What you need to do: Retype every line of the records exactly.

[Saved entries]
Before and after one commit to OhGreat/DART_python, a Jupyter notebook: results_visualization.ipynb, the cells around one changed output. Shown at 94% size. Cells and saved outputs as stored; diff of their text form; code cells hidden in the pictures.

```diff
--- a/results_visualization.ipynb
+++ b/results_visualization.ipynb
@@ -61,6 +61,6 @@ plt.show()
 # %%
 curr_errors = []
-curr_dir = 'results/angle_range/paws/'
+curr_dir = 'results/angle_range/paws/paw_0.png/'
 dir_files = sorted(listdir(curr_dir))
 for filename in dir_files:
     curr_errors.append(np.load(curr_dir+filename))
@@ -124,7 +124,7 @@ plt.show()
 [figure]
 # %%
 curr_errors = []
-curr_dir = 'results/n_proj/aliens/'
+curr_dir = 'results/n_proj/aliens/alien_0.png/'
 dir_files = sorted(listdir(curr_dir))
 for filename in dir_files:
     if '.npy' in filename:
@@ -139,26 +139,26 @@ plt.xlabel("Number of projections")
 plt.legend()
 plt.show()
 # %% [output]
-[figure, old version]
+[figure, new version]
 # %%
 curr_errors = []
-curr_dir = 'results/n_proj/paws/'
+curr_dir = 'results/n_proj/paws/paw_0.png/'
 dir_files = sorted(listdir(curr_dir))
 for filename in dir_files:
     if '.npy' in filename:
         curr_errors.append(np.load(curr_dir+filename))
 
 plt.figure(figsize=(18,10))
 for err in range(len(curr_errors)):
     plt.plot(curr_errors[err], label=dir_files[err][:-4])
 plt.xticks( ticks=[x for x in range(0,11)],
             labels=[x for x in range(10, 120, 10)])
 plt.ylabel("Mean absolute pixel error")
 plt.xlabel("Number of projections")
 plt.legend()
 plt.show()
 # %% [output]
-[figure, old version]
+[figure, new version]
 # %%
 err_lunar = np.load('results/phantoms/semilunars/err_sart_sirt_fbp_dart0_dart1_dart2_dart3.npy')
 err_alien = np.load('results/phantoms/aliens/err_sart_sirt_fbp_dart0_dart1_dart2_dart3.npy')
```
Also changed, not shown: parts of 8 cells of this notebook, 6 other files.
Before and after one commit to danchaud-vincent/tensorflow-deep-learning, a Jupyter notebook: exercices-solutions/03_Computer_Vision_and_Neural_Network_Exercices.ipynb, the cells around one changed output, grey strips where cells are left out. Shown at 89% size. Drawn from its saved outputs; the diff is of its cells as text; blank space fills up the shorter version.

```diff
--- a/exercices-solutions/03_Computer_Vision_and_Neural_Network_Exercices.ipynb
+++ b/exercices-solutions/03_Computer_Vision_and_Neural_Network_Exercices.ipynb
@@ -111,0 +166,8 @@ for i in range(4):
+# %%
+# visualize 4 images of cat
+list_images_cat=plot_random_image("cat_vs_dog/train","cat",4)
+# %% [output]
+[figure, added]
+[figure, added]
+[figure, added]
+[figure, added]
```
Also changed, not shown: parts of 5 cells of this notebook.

Response to this task:
Before and after one commit to OhGreat/DART_python, a Jupyter notebook: results_visualization.ipynb, the cells around one changed output. Shown at 94% size. Cells and saved outputs as stored; diff of their text form; code cells hidden in the pictures.

```diff
--- a/results_visualization.ipynb
+++ b/results_visualization.ipynb
@@ -61,6 +61,6 @@ plt.show()
 # %%
 curr_errors = []
-curr_dir = 'results/angle_range/paws/'
+curr_dir = 'results/angle_range/paws/paw_0.png/'
 dir_files = sorted(listdir(curr_dir))
 for filename in dir_files:
     curr_errors.append(np.load(curr_dir+filename))
@@ -124,7 +124,7 @@ plt.show()
 [figure]
 # %%
 curr_errors = []
-curr_dir = 'results/n_proj/aliens/'
+curr_dir = 'results/n_proj/aliens/alien_0.png/'
 dir_files = sorted(listdir(curr_dir))
 for filename in dir_files:
     if '.npy' in filename:
@@ -139,26 +139,26 @@ plt.xlabel("Number of projections")
 plt.legend()
 plt.show()
 # %% [output]
-[figure, old version]
+[figure, new version]
 # %%
 curr_errors = []
-curr_dir = 'results/n_proj/paws/'
+curr_dir = 'results/n_proj/paws/paw_0.png/'
 dir_files = sorted(listdir(curr_dir))
 for filename in dir_files:
     if '.npy' in filename:
         curr_errors.append(np.load(curr_dir+filename))
 
 plt.figure(figsize=(18,10))
 for err in range(len(curr_errors)):
     plt.plot(curr_errors[err], label=dir_files[err][:-4])
 plt.xticks( ticks=[x for x in range(0,11)],
             labels=[x for x in range(10, 120, 10)])
 plt.ylabel("Mean absolute pixel error")
 plt.xlabel("Number of projections")
 plt.legend()
 plt.show()
 # %% [output]
-[figure, old version]
+[figure, new version]
 # %%
 err_lunar = np.load('results/phantoms/semilunars/err_sart_sirt_fbp_dart0_dart1_dart2_dart3.npy')
 err_alien = np.load('results/phantoms/aliens/err_sart_sirt_fbp_dart0_dart1_dart2_dart3.npy')
```
Also changed, not shown: parts of 8 cells of this notebook, 6 other files.
Before and after one commit to danchaud-vincent/tensorflow-deep-learning, a Jupyter notebook: exercices-solutions/03_Computer_Vision_and_Neural_Network_Exercices.ipynb, the cells around one changed output, grey strips where cells are left out. Shown at 89% size. Drawn from its saved outputs; the diff is of its cells as text; blank space fills up the shorter version.

```diff
--- a/exercices-solutions/03_Computer_Vision_and_Neural_Network_Exercices.ipynb
+++ b/exercices-solutions/03_Computer_Vision_and_Neural_Network_Exercices.ipynb
@@ -111,0 +166,8 @@ for i in range(4):
+# %%
+# visualize 4 images of cat
+list_images_cat=plot_random_image("cat_vs_dog/train","cat",4)
+# %% [output]
+[figure, added]
+[figure, added]
+[figure, added]
+[figure, added]
```
Also changed, not shown: parts of 5 cells of this notebook.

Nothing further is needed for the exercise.